NASHVILLE - Exclusive CIO curriculum at NACStech continued yesterday with two workshops that delved into the future of mobile payments and building a consumer-centric technology strategy. In the first session, Gray Taylor, executive director of PCATS, presented a thorough analysis of current payment options in the industry, detailed the disappointing impact of the Durbin swipe fee reform, and mapped out the dozens of mobile payment providers jumping into the market.
Taylor described mobile payments as "a business altering technology," and noted that the payments landscape was at an "inflection point." Traditional card companies are at risk, Taylor said, and market forces can play a role in determining the ultimate winners and losers in the burgeoning arena of mobile payments. And, above all, Taylor noted, technology is the catalyst for these changes.
Taylor also discussed the expected reactions of the major credit card companies and big banks that will fight to maintain their monopoly on payment transactions. Currently, VISA is pushing EMV, a dynamic chip that replaces the traditional magnetic stripe on cards. He said that this contact and contactless EMV, essentially a "chip and signature" card, exists to perpetuate the VISA brand.
He also outlined the competitive moves by MasterCard and Discover as well as the pros and cons of new service providers including Google Wallet, ISIS and PayPal, which has a huge online following and is now being tested in the c-store channel.
PCATS, as the technology advocate for the c-store industry, is striving to improve its relationships with government regulators and agencies, said Taylor, and will drive for an open and comprehensive mobile wallet while lobbying the Federal Reserve for revisions of loopholes in the Durbin Amendment that have hurt retailers.
In the following session, Dae Kim, NACS vice president of research, discussed the implications of emerging technology trends on retailers. Using both retailer and consumer research, Kim pointed out that there are many millions of dollars in sales opportunities that retailers are missing by not meeting consumer expectations. The most significant example was the lost opportunity in packaged and fountain beverages, in which c-store retailers "have left an estimated $101 million on the table" by consumers not purchasing their planned intentions.

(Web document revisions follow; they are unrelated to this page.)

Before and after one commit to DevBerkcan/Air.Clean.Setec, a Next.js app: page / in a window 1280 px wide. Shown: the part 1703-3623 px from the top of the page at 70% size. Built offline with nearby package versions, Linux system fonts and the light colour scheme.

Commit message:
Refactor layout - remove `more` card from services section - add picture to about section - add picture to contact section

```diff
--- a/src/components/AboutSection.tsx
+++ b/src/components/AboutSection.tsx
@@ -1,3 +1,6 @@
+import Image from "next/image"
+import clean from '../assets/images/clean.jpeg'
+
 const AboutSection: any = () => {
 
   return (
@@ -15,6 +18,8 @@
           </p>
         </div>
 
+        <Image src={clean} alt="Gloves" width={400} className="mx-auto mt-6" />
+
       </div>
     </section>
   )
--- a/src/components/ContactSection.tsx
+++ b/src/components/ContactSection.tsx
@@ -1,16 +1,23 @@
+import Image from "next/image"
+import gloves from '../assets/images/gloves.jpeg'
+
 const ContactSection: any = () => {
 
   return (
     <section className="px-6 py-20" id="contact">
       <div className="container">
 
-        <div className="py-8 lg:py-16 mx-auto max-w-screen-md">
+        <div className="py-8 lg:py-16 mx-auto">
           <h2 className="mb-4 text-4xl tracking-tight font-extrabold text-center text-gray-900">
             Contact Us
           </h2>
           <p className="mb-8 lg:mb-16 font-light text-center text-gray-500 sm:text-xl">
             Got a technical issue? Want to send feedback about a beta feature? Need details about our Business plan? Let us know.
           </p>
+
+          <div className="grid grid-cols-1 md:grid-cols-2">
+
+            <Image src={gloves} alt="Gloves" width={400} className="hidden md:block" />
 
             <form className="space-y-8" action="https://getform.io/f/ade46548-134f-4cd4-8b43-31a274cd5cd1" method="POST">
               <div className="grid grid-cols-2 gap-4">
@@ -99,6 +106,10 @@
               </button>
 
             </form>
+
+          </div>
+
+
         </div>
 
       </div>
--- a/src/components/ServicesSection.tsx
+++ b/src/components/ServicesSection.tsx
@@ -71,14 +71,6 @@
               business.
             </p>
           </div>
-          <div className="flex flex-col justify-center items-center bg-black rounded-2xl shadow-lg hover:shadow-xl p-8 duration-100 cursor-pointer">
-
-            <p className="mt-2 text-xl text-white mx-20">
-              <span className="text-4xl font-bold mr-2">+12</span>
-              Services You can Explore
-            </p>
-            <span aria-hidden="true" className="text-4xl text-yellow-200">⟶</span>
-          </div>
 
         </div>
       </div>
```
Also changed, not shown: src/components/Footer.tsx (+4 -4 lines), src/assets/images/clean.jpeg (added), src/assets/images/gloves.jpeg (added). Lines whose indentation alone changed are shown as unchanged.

Another interesting fact is that when prepared food is purchased on impulse, the buy has little to do with price or promotion. "Taste and smell" were the two biggest reasons consumers said they made an unplanned prepared food purchase, said Kim. Another fact that should perturb retailers: 37% of failed purchases result from the consumer not finding what they were looking for.
Kim wrapped up the session with an open discussion on emerging technologies, particularly mobile marketing.
Look for complete coverage of NACStech in upcoming issues of CSNews and NACS Magazine.